There are a lot of things to consider when you decide to store your car, or any other vehicle, for a season or longer. This is especially true when you are storing your car for the winter. Here are just a few tips and suggestions for getting ready to store your vehicle for the winter.


Any fluids that might freeze should be removed or improved. What I mean by that is some cars, like our old Model A Ford, can run perfectly fine during the summer months using water in the radiator (no radiator fluid).  However, I don’t suggest it. When storing it for the winter, I purchased a radiator fluid tester and found the fluid was only good down to 30 degrees Fahrenheit or so. Not good in our harsh, Midwest winters.  So, I flushed the radiator and put in a good mix of radiator fluid.

Other fluids that might freeze include improper window washing fluid. In the summer, you can certainly put clean water in your window washing fluid reservoir to clean your windows. This is a cheap choice.  But in the winter, the water can freeze and crack the lines. So make sure you empty all of the water, or better yet, fill the windshield washer fluid reservoir with a good, non-freezing window washer fluid.  Make sure also to run the window washer fluid enough to run out all of the water.

Any water in the gas tank can freeze too. This obviously should be avoided. I recommend either storing the car with minimum gas in the tank or using a stabilizing additive. Either way, water can, and does, seep into the gas tank naturally over time, so be aware of this.

Get the Tires up, off the Ground

There is some degree of debate over whether or not you really need to get the tires off of the ground. If you are storing the car for more than a few years, I recommend that you put the car on blocks (or other solid stands) to get the tires off of the concrete. Some higher-end storage facilities have vinyl or painted floors that are better for your tires than cement floors.

It’s especially good to keep the tires off the floor if you have tires that are older. Older tires can “cup” or otherwise deform over time. Although, this is usually not something that happens if you are storing the car for a short period; say one or two seasons.

Take Care of the Battery

You can either disconnect the battery or put it on a trickle charger (if you have power).  Older cars that have limited or no computers should have no problem having the battery disconnected. However, if you are concerned and you have power, it’s good to have a trickle charger on the battery to keep it in peak condition.

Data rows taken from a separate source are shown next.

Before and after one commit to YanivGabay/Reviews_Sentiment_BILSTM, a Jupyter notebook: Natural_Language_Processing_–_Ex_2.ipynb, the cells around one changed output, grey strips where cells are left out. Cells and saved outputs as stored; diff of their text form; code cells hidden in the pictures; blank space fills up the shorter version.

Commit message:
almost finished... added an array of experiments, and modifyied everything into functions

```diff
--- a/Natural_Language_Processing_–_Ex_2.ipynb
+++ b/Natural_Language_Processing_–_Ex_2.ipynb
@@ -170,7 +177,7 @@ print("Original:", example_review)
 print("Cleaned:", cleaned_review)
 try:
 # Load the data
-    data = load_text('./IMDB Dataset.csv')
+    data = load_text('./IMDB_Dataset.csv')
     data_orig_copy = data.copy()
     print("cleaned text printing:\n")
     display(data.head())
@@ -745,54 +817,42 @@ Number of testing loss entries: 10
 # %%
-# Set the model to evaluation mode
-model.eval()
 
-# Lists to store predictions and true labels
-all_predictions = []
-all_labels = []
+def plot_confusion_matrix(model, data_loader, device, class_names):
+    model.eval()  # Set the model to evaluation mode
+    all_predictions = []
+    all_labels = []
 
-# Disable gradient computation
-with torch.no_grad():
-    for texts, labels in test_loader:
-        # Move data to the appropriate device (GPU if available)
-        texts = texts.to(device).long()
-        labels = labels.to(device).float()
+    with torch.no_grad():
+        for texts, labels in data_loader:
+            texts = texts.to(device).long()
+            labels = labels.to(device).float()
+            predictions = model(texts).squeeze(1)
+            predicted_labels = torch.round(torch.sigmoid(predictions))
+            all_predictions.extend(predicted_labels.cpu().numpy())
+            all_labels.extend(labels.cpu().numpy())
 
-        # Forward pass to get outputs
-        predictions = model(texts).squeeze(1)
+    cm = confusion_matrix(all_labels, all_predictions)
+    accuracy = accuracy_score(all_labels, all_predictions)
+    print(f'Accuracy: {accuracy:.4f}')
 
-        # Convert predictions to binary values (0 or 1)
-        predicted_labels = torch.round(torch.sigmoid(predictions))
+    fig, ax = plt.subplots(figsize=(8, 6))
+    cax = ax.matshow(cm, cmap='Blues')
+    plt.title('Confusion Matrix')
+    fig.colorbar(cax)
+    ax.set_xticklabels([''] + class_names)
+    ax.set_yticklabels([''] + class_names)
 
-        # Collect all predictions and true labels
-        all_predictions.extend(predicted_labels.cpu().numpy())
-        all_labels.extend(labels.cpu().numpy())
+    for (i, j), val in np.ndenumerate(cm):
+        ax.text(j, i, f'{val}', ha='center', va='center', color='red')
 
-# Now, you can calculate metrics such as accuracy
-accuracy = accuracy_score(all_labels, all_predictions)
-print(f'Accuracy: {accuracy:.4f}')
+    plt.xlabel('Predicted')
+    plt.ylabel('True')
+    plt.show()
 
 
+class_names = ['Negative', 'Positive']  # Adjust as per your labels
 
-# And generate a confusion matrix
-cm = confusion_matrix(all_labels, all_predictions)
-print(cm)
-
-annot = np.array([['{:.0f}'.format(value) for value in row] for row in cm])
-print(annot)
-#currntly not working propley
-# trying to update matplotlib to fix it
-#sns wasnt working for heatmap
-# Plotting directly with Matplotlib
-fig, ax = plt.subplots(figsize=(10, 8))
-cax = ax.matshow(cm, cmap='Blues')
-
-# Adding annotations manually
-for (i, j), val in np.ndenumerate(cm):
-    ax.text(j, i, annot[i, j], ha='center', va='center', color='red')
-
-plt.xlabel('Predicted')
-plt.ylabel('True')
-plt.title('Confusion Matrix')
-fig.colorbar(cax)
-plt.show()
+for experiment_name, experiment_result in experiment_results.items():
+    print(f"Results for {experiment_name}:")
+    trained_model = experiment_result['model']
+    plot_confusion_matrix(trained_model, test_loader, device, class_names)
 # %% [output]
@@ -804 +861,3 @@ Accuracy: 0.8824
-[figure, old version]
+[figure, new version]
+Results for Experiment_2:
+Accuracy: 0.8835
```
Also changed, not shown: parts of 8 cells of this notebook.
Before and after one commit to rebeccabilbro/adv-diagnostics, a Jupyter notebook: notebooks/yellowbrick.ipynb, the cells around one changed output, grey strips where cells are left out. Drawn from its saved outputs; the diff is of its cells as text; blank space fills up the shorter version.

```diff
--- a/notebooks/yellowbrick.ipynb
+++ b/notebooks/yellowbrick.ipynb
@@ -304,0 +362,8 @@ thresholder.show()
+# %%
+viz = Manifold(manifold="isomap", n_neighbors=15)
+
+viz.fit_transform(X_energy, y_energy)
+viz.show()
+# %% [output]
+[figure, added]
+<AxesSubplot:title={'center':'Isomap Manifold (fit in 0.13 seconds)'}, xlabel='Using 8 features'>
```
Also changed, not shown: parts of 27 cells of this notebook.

There are also “quick disconnects” for car batteries.  They are essentially terminals that attach to your battery. With a twist of the dial, you can disconnect the battery and reconnect it with another twist.


This is just a limited list of things to keep in mind when preparing your car for storage. Be sure to talk with your storage facility manager to make sure you properly prepare your vehicle.


Written by Gary Pradel